Can Postcrete Be Used as Normal Concrete?

Technically, Postcrete can be used in situations where quick setting is advantageous, and the structural demands align with its strength capabilities. However, there are several considerations to keep in mind:

1. Strength and Durability

While Postcrete offers immediate setting benefits, it may not achieve the same long-term strength and durability as traditional concrete. For structural elements subject to significant stress or load-bearing requirements, relying on Postcrete alone could be problematic.

2. Cost-Effectiveness

Given its specialised formulation, Postcrete can be more expensive than regular concrete, especially for larger projects. The cost difference may be justifiable for small applications where its rapid setting is a boon, but for extensive works, traditional concrete may be more economical.

3. Versatility in Application

Postcrete's quick setting trait means it lacks the workability of traditional concrete. It hardens too fast for projects that require meticulous shaping or finishing, limiting its use to applications where the shape is not critical, or aesthetics are not a primary concern.

Best Practices for Using Postcrete

If you decide to use Postcrete for applications beyond setting posts, consider the following tips to ensure success:

  • Assess the Load: Ensure the structural load on the Postcrete is within safe limits to prevent future failures.
  • Prepare the Site: Properly prepare the hole or area where Postcrete will be applied, ensuring it's free from organic material and debris.
  • Water Ratio: Follow the manufacturer's instructions regarding the water ratio closely to avoid weakening the mixture.
  • Working Time: Plan your work bearing in mind the rapid setting time of Postcrete; you'll have to work quickly once water is added.


While Postcrete offers a quick and convenient solution for setting posts, its use as a substitute for normal concrete is limited. Its fast-setting nature and potential cost implications make it less suitable for large scale or load-bearing projects requiring traditional concrete's strength and durability. However, for smaller, non-structural applications where speed is of the essence, Postcrete can be considered with careful planning and adherence to best practices.

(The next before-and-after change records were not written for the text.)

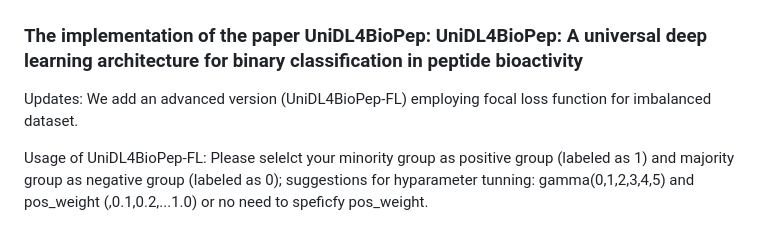
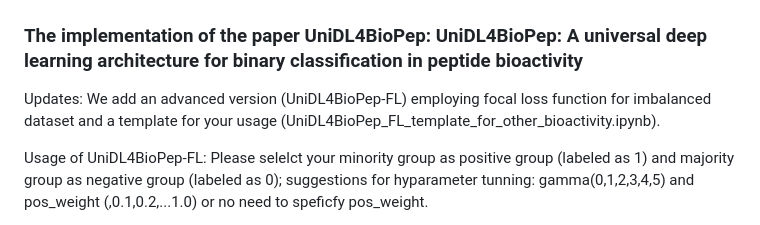
Before and after one commit to dzjxzyd/UniDL4BioPep, a Markdown page: README.md, the part around the change. Rendered like a GitHub page.

```diff
--- a/README.md
+++ b/README.md
@@ -2,7 +2,7 @@
 
 ### The implementation of the paper UniDL4BioPep: UniDL4BioPep: A universal deep learning architecture for binary classification in peptide bioactivity
 
-Updates:  We add an advanced version (UniDL4BioPep-FL) employing focal loss function for imbalanced dataset.
+Updates:  We add an advanced version (UniDL4BioPep-FL) employing focal loss function for imbalanced dataset and a template for your usage (UniDL4BioPep_FL_template_for_other_bioactivity.ipynb).
 
 Usage of UniDL4BioPep-FL: Please selelct your minority group as positive group (labeled as 1) and majority group as negative group (labeled as 0); suggestions for hyparameter tunning: gamma(0,1,2,3,4,5) and pos_weight (,0.1,0.2,...1.0) or no need to speficfy pos_weight.
 
```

Ultimately, the choice between Postcrete and traditional concrete will depend on the specific requirements of your project. Understanding the strengths and limitations of each material is key to making an informed decision that ensures the longevity and success of your construction endeavours.